-- Extracted information follows --

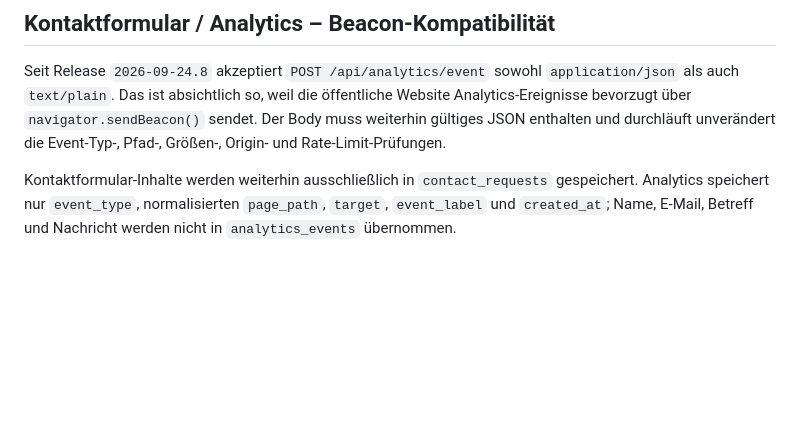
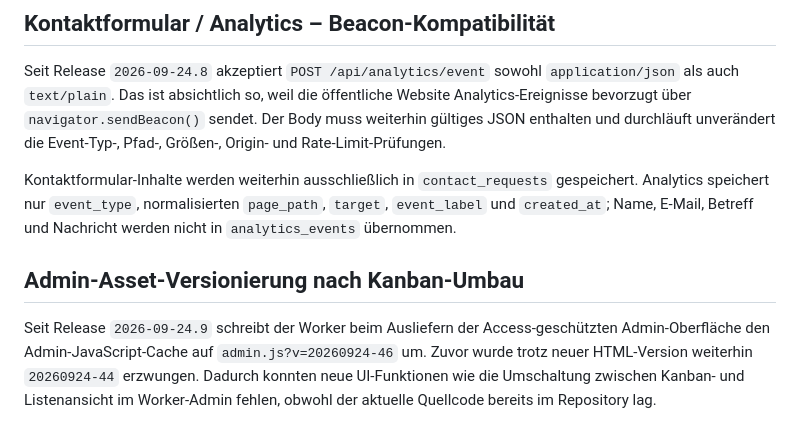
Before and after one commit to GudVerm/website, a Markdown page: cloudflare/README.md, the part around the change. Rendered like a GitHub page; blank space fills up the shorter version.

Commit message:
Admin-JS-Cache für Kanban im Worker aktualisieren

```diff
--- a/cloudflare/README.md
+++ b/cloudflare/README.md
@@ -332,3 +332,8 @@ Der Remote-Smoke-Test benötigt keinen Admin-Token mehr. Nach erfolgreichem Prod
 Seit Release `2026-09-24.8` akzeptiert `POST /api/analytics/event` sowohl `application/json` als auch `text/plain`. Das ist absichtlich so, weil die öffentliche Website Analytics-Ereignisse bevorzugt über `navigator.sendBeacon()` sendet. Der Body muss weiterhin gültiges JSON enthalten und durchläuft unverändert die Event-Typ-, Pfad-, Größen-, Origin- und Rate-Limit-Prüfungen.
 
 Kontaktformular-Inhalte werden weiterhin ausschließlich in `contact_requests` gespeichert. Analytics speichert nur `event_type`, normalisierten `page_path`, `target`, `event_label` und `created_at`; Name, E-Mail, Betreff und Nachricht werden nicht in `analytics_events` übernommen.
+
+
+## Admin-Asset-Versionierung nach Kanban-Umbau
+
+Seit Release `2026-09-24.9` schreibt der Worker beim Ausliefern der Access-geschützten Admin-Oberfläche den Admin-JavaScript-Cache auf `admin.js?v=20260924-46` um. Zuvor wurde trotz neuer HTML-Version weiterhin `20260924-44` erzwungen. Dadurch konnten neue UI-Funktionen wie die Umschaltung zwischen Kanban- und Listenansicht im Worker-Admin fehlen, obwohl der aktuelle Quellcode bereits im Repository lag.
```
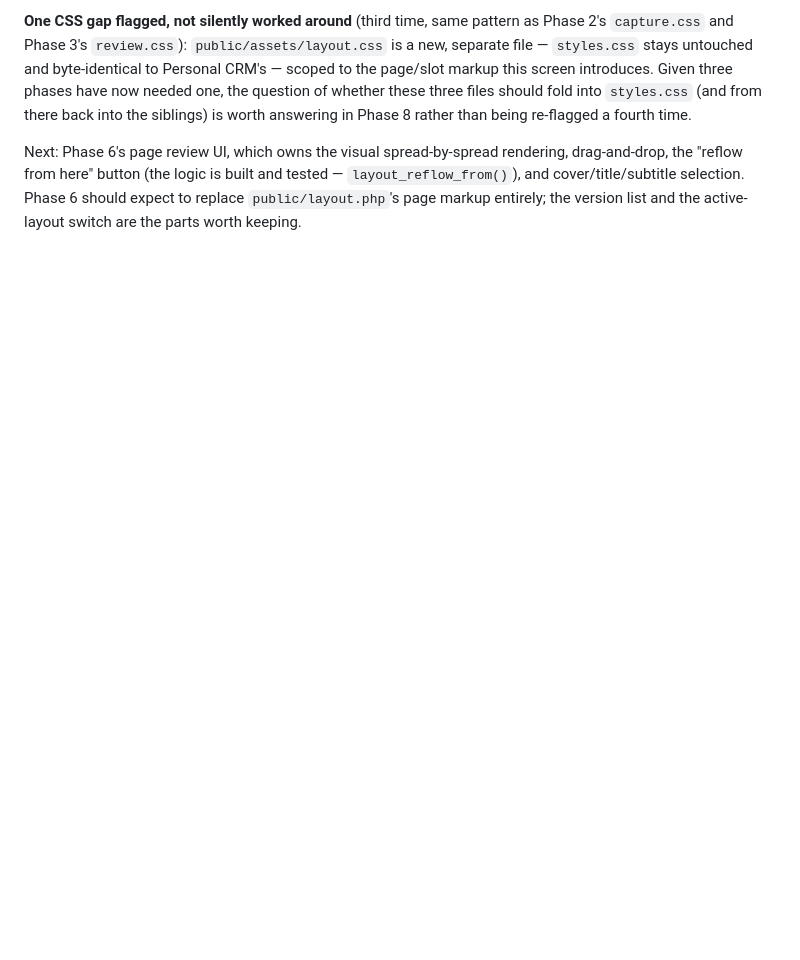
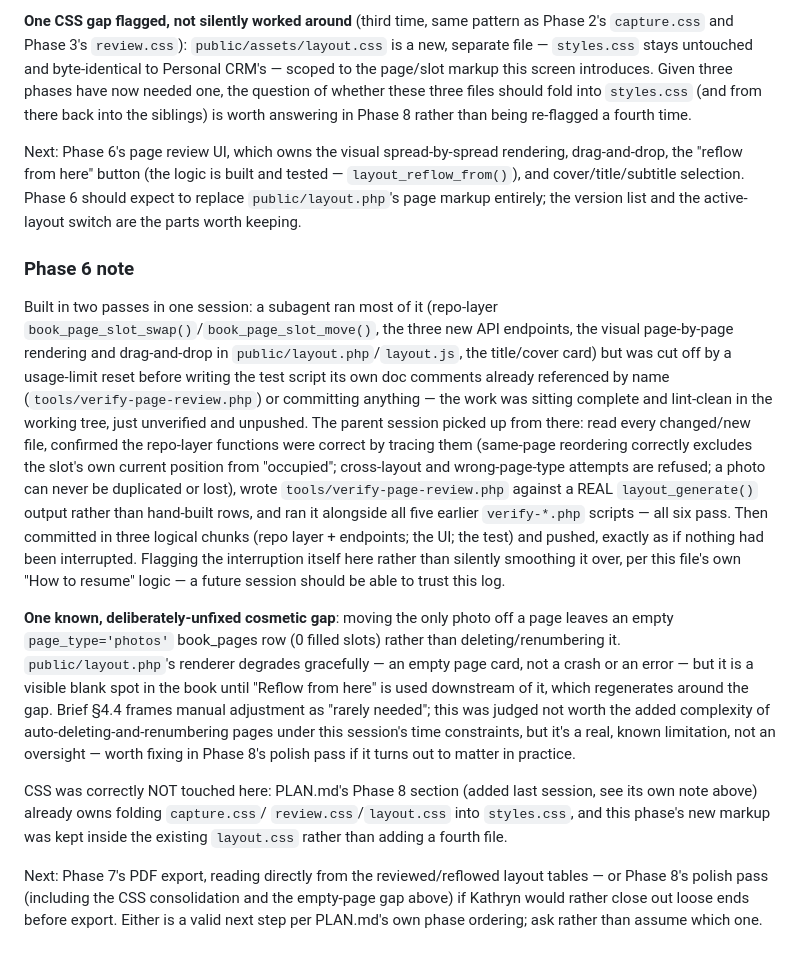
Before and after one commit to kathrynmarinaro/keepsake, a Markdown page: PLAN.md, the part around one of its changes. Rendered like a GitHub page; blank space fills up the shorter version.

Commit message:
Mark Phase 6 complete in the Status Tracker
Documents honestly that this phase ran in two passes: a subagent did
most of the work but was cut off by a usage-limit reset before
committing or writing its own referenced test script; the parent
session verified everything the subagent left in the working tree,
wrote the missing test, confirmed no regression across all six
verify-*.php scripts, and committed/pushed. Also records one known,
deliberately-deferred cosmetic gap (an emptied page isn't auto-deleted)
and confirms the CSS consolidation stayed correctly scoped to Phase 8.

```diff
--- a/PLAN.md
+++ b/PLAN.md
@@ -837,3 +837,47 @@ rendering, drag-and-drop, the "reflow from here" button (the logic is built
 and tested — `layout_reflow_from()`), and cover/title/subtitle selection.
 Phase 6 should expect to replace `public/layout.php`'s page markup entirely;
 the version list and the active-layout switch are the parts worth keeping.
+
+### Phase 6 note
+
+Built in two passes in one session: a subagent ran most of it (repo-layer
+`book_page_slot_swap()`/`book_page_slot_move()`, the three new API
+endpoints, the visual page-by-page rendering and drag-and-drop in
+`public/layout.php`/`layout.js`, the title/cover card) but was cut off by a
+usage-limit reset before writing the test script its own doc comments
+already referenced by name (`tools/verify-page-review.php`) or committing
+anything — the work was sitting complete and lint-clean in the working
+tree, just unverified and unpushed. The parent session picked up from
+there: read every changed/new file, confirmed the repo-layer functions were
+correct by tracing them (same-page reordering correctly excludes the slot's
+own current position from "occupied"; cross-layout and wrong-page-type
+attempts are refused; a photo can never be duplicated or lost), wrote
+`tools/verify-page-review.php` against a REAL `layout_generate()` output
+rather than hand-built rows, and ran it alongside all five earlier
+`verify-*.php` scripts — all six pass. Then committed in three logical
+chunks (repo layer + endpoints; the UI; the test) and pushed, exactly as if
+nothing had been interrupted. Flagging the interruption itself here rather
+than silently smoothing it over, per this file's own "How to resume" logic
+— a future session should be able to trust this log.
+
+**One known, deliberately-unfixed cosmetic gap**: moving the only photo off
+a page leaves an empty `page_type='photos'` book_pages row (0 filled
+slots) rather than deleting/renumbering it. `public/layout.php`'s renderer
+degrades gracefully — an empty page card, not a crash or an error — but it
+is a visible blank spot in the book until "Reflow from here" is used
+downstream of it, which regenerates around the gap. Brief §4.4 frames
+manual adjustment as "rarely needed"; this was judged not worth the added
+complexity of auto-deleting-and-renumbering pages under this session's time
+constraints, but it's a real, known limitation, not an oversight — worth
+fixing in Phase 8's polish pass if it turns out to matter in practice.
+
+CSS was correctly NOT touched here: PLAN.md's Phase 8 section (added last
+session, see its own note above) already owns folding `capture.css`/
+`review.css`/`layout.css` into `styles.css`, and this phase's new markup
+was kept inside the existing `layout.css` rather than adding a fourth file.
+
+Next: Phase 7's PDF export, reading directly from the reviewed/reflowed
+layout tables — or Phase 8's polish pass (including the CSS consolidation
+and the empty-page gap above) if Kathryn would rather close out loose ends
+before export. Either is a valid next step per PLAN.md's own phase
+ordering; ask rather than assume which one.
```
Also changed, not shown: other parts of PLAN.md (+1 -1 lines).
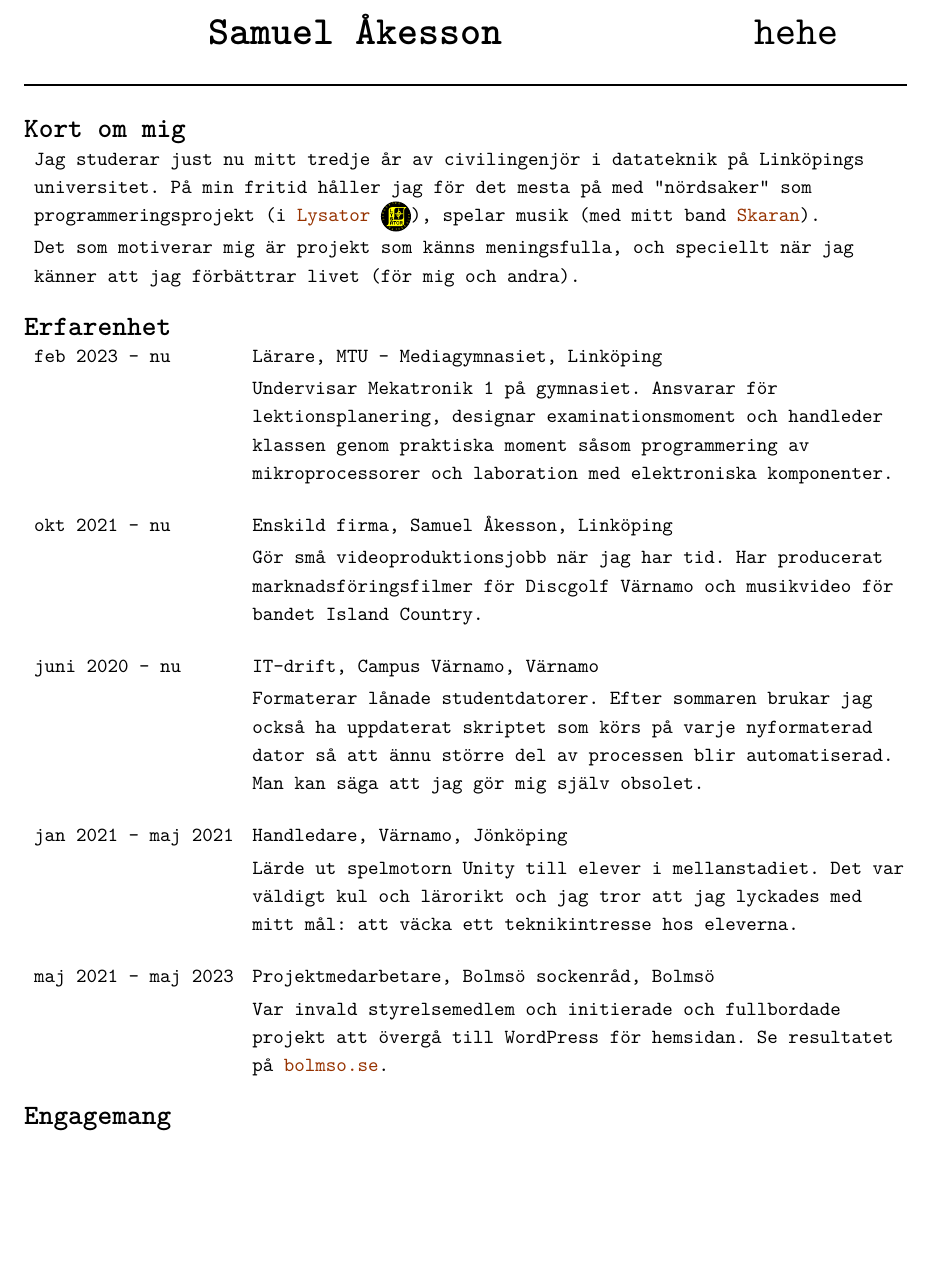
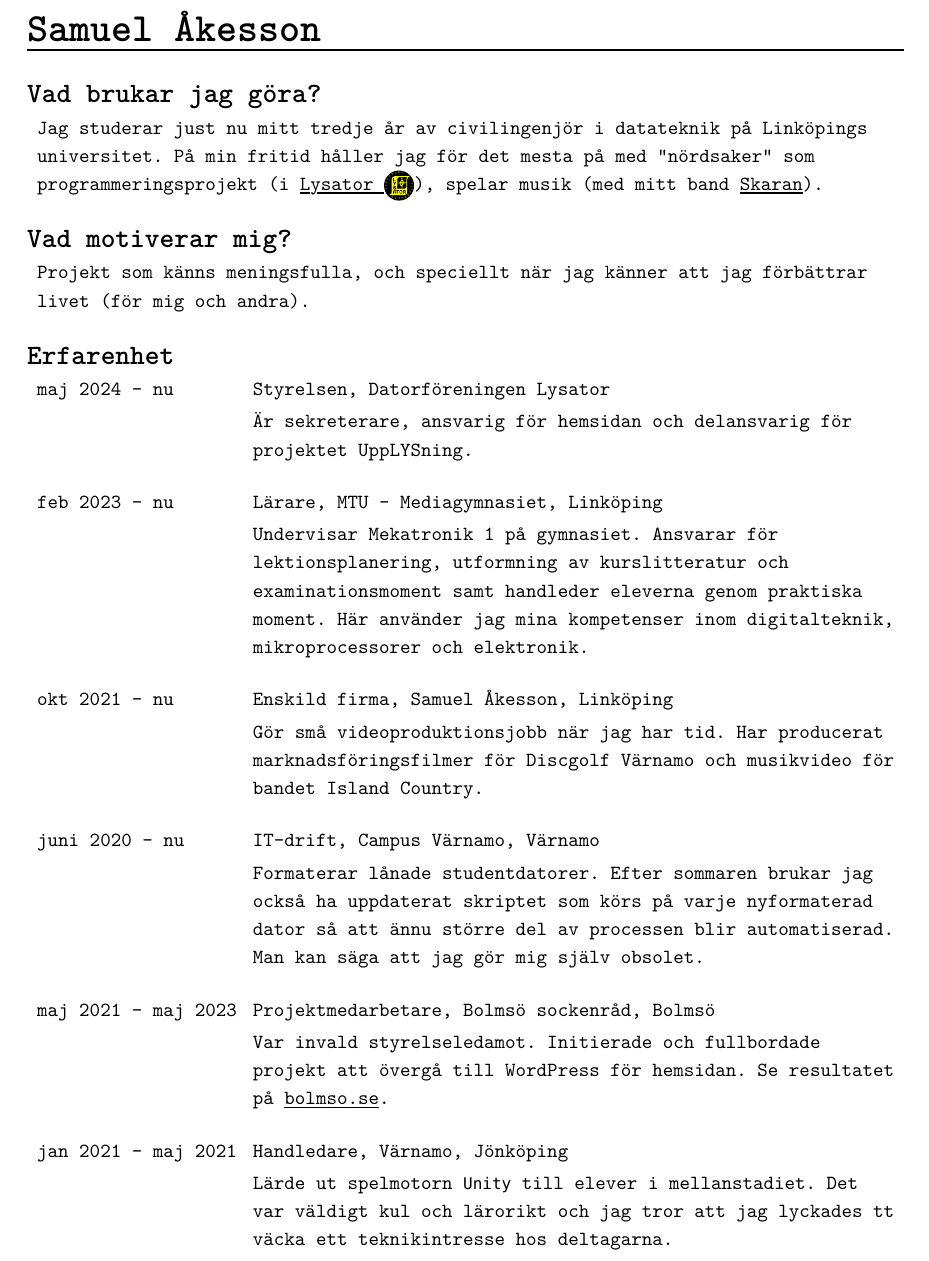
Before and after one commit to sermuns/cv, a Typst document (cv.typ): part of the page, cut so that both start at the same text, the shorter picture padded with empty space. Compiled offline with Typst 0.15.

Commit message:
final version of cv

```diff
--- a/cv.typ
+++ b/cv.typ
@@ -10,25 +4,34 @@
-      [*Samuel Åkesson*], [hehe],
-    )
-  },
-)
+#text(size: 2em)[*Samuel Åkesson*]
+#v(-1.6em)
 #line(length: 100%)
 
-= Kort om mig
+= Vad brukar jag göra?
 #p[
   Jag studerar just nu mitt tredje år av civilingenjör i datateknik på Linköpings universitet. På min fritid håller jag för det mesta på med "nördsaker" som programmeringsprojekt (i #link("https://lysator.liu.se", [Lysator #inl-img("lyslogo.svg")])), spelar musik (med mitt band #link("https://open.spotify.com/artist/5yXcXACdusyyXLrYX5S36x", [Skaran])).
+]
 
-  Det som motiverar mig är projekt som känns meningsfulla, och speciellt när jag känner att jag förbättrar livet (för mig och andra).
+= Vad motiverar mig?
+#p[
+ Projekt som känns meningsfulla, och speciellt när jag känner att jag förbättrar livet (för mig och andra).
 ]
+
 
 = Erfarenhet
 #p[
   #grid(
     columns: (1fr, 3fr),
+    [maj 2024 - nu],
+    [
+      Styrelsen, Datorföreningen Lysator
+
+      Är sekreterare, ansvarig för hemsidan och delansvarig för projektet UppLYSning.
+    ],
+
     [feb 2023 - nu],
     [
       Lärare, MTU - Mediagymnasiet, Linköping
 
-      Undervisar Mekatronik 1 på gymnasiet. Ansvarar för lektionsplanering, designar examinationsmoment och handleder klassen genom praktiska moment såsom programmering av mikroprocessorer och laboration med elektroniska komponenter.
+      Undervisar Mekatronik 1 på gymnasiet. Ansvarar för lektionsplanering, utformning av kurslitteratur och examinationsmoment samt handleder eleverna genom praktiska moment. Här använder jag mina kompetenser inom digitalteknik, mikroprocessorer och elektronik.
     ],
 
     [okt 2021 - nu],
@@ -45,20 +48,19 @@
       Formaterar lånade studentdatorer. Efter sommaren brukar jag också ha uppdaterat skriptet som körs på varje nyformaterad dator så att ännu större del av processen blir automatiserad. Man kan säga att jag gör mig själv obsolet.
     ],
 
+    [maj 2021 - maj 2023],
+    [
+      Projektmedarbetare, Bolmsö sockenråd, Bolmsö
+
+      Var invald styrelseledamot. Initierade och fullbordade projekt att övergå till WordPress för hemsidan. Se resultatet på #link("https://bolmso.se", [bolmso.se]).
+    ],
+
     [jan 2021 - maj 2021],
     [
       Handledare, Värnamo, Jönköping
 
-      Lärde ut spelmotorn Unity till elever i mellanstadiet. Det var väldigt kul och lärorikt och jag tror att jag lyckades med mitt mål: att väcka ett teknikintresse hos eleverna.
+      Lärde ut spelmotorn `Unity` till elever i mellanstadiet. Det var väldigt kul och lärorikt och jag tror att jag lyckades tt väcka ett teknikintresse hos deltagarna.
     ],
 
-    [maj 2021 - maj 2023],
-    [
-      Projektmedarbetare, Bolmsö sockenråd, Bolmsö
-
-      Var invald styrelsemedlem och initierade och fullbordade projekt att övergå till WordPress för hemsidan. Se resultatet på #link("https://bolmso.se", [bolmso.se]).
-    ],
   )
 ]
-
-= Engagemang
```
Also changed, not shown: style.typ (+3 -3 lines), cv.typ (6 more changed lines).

-- Extracted information concluded --

▸ **Exercise details**: Your answer should consist of all lines in the listing above that contain "changed".

▸ **Task result**:
+there: read every changed/new file, confirmed the repo-layer functions were
Also changed, not shown: other parts of PLAN.md (+1 -1 lines).
Also changed, not shown: style.typ (+3 -3 lines), cv.typ (6 more changed lines).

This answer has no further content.